From the Publisher
“High hopes in clear language, cautions against real evil, and scenes thick with poetic sentiment - these elements fuel the warmth to be found in De Luca's brief but affecting novels.” —The National
“Tender, lyrical without apology, and intensely moving.” —Library Journal
“Full of steadfast and simple charm… while still being steadfastly aware of the larger histories that are always playing out in the backgrounds of whatever it is that charms us in a momentary idyll.” —Bookslut
“The Day Before Happiness is an innovatively told post-World War II thriller set in Naples. An orphan boy’s past is revealed to him in this lyrical book, and postwar Italy is arrestingly captured in these pages…One of the most moving books I have read all year.” —David Gutowski, Largeheartedboy.com

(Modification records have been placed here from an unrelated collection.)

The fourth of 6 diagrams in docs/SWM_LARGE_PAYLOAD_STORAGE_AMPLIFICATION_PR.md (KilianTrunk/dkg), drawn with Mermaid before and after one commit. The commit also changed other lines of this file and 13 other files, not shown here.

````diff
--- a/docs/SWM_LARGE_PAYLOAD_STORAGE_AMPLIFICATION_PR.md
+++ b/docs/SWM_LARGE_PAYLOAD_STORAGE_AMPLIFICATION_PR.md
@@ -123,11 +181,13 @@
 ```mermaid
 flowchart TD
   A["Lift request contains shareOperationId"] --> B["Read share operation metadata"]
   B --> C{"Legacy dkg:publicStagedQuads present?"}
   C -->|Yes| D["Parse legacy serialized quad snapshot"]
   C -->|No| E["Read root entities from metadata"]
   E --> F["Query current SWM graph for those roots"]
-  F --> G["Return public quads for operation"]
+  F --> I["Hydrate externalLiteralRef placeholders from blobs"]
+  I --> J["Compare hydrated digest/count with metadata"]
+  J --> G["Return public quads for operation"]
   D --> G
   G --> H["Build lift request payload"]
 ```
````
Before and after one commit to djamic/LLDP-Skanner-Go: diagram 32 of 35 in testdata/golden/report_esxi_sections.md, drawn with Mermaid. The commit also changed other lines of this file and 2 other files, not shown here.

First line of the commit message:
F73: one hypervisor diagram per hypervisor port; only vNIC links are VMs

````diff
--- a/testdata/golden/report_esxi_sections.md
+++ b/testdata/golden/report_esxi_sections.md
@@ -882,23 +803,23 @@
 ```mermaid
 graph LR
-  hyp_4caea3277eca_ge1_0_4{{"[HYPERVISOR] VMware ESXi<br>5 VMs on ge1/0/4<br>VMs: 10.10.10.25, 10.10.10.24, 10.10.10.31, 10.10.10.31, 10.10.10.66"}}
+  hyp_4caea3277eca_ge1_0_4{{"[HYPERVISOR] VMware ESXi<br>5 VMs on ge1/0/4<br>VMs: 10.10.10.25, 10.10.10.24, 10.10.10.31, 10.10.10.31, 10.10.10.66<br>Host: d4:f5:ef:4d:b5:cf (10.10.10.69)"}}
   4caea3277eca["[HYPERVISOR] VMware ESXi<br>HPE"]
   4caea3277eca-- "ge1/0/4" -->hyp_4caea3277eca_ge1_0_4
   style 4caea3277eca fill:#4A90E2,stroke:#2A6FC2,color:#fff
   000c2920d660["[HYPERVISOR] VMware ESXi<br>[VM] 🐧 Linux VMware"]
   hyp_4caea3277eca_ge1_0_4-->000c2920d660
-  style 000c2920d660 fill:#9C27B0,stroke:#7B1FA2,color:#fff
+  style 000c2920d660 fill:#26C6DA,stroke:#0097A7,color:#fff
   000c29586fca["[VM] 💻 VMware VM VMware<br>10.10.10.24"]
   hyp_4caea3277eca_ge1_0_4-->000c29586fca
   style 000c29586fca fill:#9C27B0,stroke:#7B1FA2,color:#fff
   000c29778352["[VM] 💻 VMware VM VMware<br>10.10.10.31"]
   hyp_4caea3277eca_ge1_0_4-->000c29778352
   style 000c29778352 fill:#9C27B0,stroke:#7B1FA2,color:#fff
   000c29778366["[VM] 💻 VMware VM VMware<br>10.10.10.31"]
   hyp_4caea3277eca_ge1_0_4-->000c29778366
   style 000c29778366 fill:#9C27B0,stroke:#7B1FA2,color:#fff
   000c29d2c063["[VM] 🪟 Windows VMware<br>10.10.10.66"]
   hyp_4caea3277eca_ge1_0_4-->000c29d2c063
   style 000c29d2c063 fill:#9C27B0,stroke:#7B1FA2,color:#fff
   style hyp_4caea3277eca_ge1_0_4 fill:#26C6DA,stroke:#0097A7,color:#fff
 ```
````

“A lyrical narrative about a thorny search for happiness.” —Kirkus Reviews
“The only true first-rate writer that the new millennium has given us for now.” –Corriere della Serra
“The story of a risky happiness, the happiness of a city in revolt, of a violent and rediscovered love.” —Avvenire
“A hymn to life, to the Resistance, to education.” —L’Alsace
Under the loving eye of a wise and protective older man, the orphaned young hero of this novel by prominent Italian author De Luca (Three Horses; God's Mountain) comes of age in Naples in the years following World War II. The boy models himself on lessons learned from his mentor's somewhat enigmatic stories about his own life, especially those involving the resistance in the last phases of the war, and his moralistic tales about life in general. As the boy grows, so grows his fascination with sex and with a girl he fantasizes about for years. The man's intuition and guidance support the youth at many potentially treacherous junctures, ultimately saving him from martyrdom. VERDICT This novel is tender, lyrical without apology, and intensely moving at times, although the eye is somewhat distracted by an awkward translation that snags the flow of the vibrant narration. This would best serve Italian history buffs and readers intrigued with boys' coming-of-age stories.—Joyce J. Townsend, Pittsburg, CA
Love and war in Naples. The narrator, an orphan, grows up a young man in postwar Naples, tutored by Don Gaetano, an apartment super and wise old man who was out of sympathy with the Fascists. During the war Don Gaetano helped hide a Jew in an underground room, one the young narrator finds by accident when a soccer ball lands near its hidden entrance. A neighborhood soccer game also leads the narrator to discover Anna, the love of his life, when as a child he climbs up a drainpipe to retrieve an errant ball and sees a young girl in a third-floor window. Time passes, the war ends, and the girl goes away. Years later, however, she returns to the apartment, and they have sex, the fulfillment of a fantasy that the narrator had harbored for much of his adolescence. His sexual initiation had actually occurred earlier with a widow who lived in the building and was getting tired of her physical intimacy with Don Gaetano. Anna is young, attractive and sexually proficient, but she has two regrettable failings--she has a gangster as a boyfriend (fortunately for the narrator temporarily housed in prison), and she's mad, a condition emphasized by flights of disconnected verbal fantasy. It turns out the narrator is more willing to forgive the latter than the former, especially when the gangster shows up, knife in hand, to challenge Anna's new suitor. A lyrical narrative about a thorny search for happiness.
Read an Excerpt
An angry summer, it was almost cold. In July the tip of the volcano turned white. People played its numbers at the lottery and up they came, promptly. There were big wins. The year before a cobbler had nailed four out of five. I asked Don Gaetano whether thoughts ever came to him with numbers. He made a gesture as if he were brushing away a fly. But was there an art to it? Could you learn to hear people’s thoughts?
“First of all, don’t call them people, they’re persons, each and every one. If you call them people you lose sight of the person. You can’t hear the thoughts of people, but of persons, one at a time.”
He was right, until that age I hadn’t noticed persons, it was all one people. At the doorman’s station that summer I learned to recognize the tenants. As a child the only one who mattered to me was on the third floor behind the window, I didn’t even know what her parents looked like. She had disappeared and after that getting to know the building’s other tenants didn’t much matter to me.